**** MATERIAL FOR THIS TASK ****
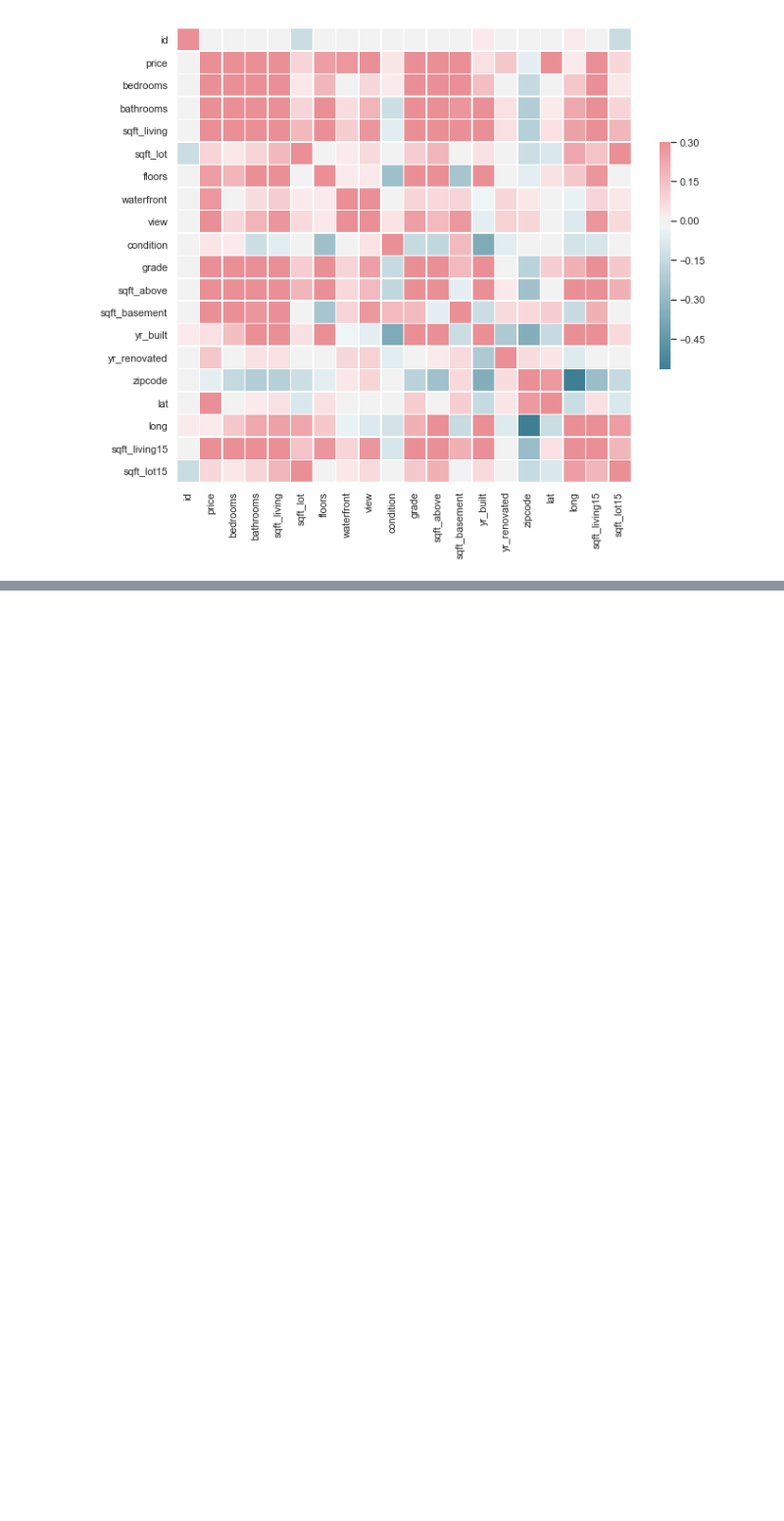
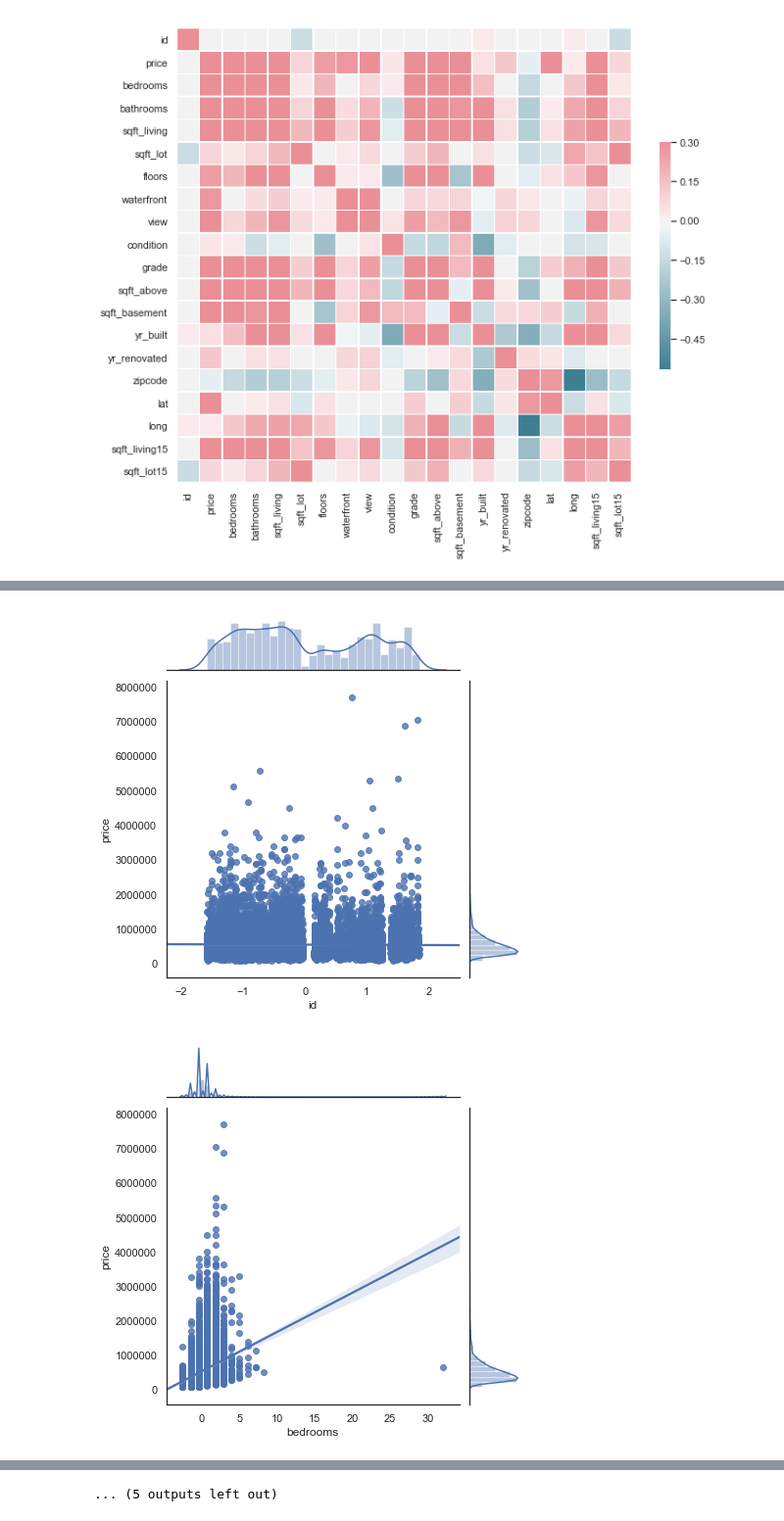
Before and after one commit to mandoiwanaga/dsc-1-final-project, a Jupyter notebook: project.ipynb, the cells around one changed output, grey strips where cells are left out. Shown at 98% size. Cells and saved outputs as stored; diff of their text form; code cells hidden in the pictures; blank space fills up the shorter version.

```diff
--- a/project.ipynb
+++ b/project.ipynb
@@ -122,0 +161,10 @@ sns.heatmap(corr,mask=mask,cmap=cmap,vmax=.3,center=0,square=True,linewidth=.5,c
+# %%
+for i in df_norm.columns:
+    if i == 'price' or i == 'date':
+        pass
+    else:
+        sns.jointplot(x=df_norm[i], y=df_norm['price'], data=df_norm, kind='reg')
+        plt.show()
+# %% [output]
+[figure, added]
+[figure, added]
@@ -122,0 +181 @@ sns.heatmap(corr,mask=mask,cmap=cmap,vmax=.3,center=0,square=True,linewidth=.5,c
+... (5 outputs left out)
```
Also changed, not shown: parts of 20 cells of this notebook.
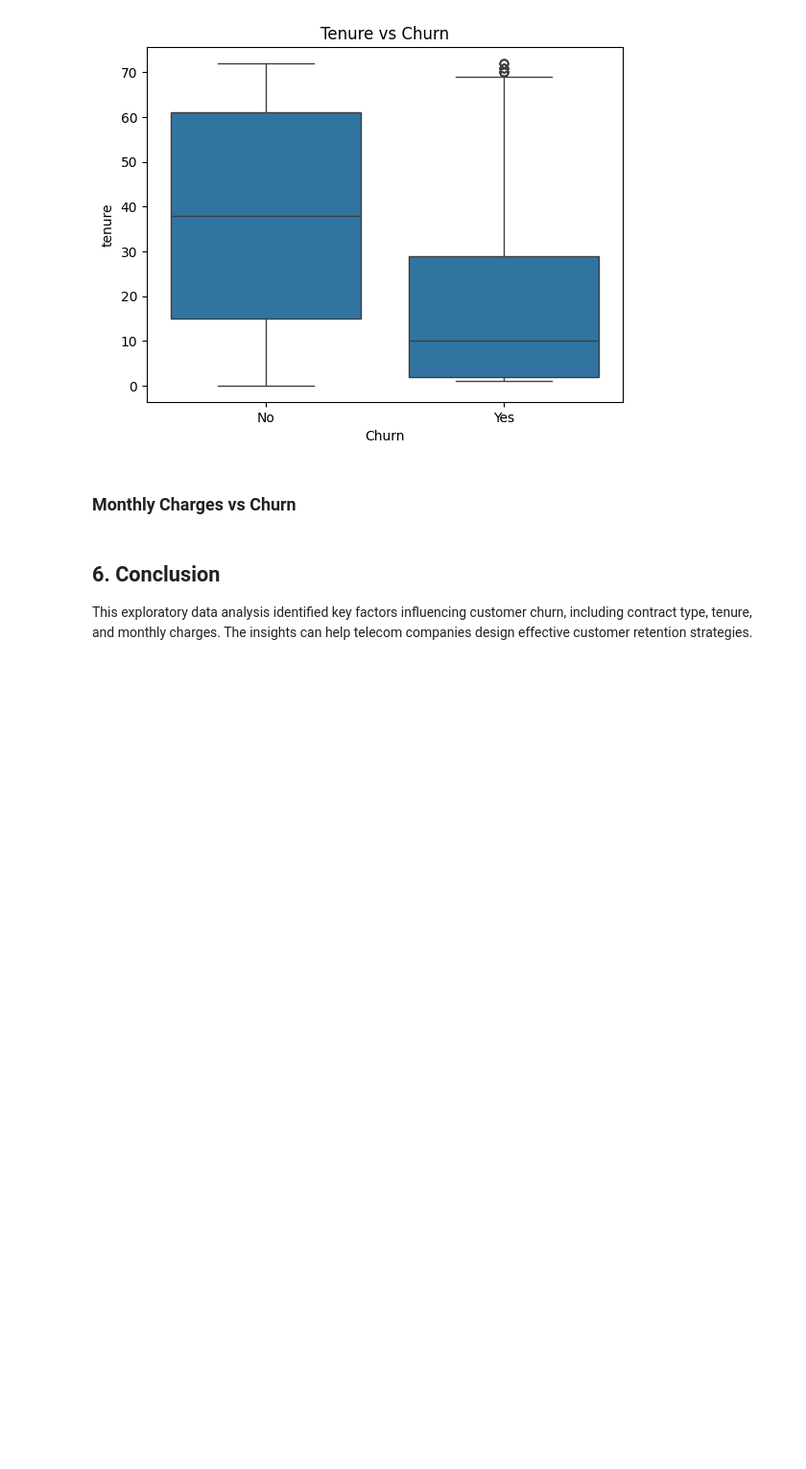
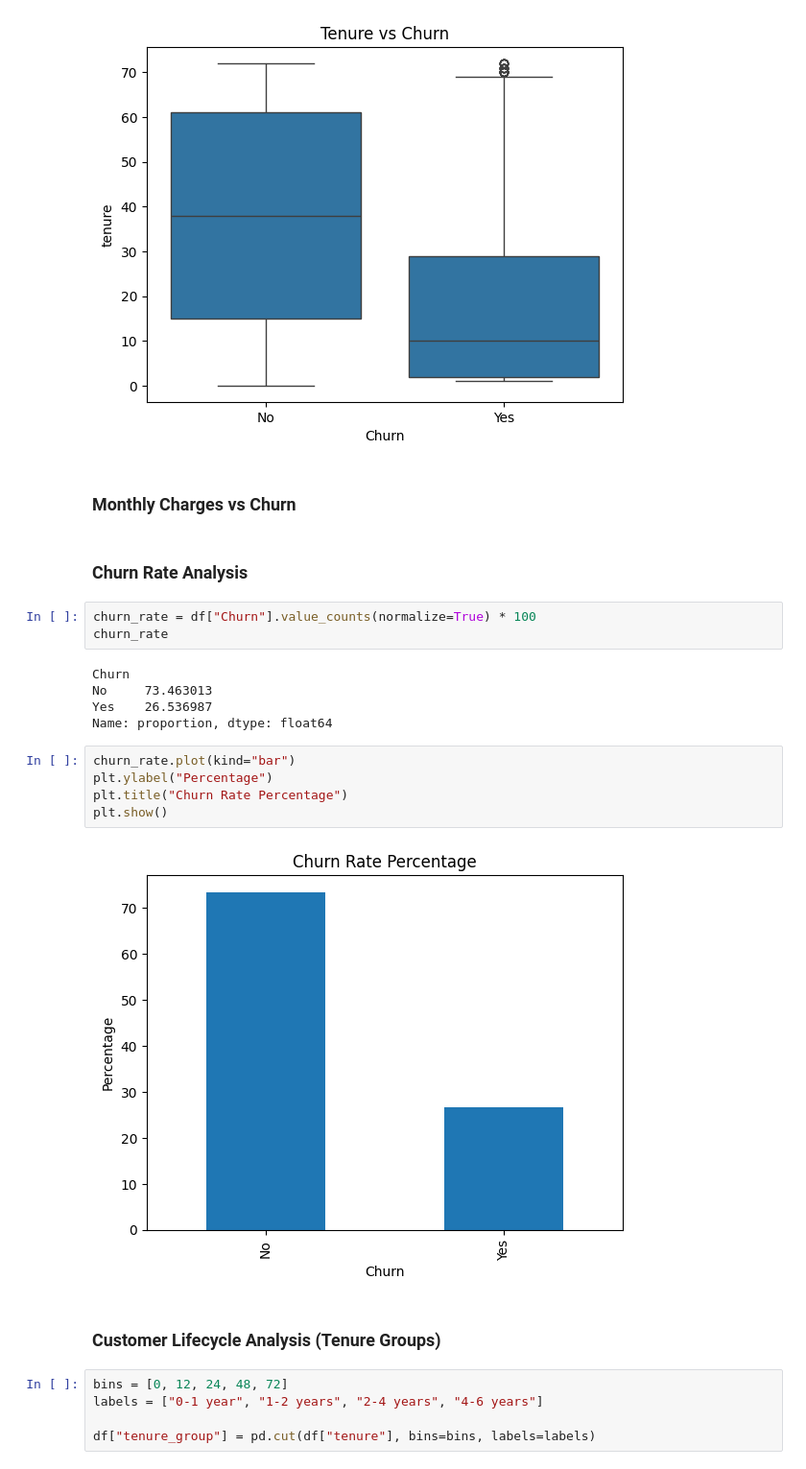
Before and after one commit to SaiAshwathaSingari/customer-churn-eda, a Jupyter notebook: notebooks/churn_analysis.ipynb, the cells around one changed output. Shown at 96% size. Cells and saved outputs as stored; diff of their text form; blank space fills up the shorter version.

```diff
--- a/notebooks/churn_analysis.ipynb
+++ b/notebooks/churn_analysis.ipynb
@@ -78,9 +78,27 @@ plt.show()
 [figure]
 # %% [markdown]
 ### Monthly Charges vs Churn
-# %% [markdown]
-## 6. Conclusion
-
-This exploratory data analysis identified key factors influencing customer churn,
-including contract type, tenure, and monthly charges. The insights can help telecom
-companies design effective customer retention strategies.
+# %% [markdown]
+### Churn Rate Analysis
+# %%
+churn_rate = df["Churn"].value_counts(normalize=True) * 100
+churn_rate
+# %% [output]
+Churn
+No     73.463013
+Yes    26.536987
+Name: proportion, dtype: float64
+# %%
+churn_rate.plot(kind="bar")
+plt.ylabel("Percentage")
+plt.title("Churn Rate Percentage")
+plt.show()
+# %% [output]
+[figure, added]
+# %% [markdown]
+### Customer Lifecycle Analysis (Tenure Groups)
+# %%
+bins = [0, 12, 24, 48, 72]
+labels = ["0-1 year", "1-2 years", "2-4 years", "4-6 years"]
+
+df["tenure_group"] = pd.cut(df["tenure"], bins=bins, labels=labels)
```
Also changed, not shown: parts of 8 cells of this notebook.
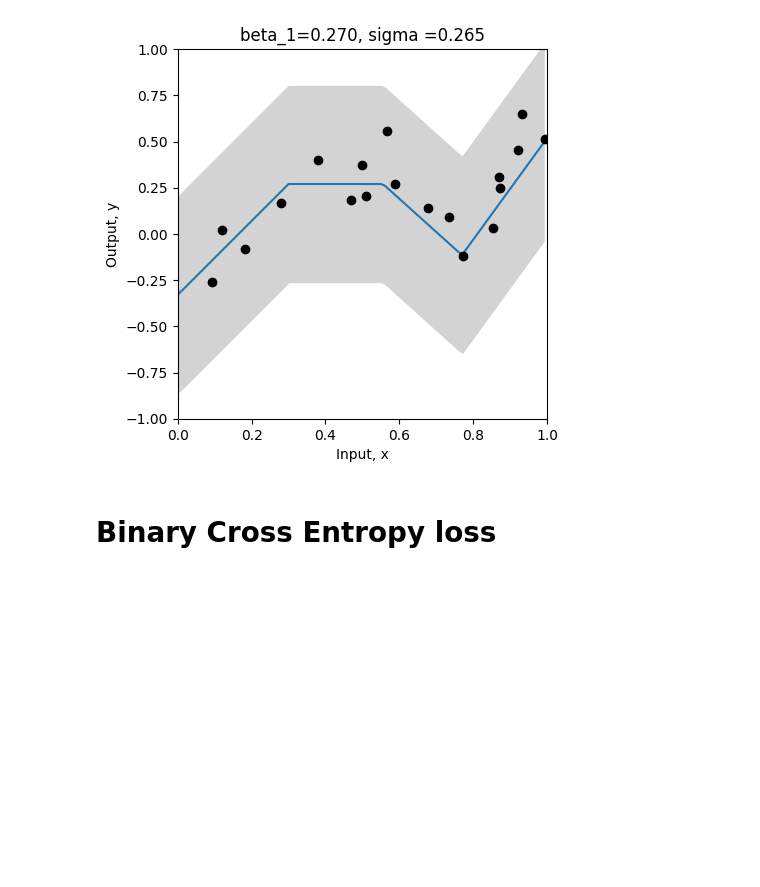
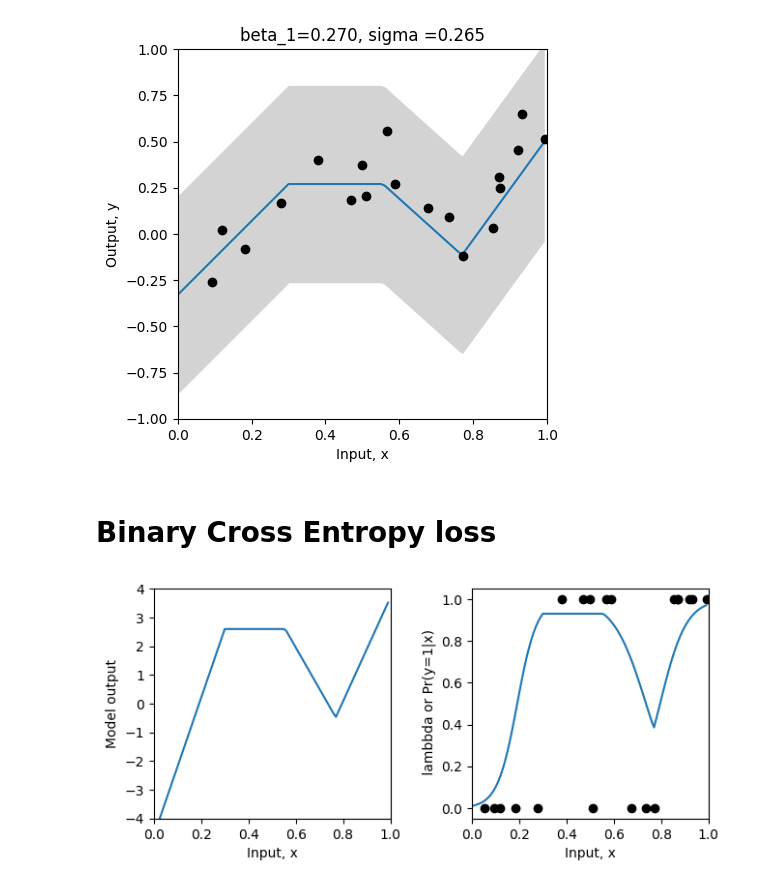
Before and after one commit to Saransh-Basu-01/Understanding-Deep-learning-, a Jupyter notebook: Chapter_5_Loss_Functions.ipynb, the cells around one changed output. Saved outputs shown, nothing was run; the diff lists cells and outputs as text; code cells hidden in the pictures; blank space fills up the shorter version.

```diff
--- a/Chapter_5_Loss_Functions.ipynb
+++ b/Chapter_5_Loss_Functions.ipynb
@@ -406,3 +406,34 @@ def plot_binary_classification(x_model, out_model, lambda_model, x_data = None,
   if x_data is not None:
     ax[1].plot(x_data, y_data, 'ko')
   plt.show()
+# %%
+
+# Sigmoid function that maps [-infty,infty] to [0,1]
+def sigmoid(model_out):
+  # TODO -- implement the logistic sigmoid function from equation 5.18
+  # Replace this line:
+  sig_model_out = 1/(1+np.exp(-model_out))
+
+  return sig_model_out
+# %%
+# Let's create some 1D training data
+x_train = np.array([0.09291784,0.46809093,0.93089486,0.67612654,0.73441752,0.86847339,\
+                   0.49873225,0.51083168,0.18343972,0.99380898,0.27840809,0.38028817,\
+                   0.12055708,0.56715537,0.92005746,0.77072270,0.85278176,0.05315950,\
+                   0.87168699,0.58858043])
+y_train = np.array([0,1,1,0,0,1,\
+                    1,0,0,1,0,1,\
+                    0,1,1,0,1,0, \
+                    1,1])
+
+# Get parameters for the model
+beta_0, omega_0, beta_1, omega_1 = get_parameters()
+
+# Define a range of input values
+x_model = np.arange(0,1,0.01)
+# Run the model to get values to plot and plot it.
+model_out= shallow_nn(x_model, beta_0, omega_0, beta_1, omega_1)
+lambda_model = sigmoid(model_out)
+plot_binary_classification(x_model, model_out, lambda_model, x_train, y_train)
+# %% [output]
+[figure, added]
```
****
• [GOAL OF THE EXERCISE]: Find the string "markdown" in the material above, and report every line where it occurs.

• [RESPONSE AREA]:
 # %% [markdown]
-# %% [markdown]
+# %% [markdown]
+# %% [markdown]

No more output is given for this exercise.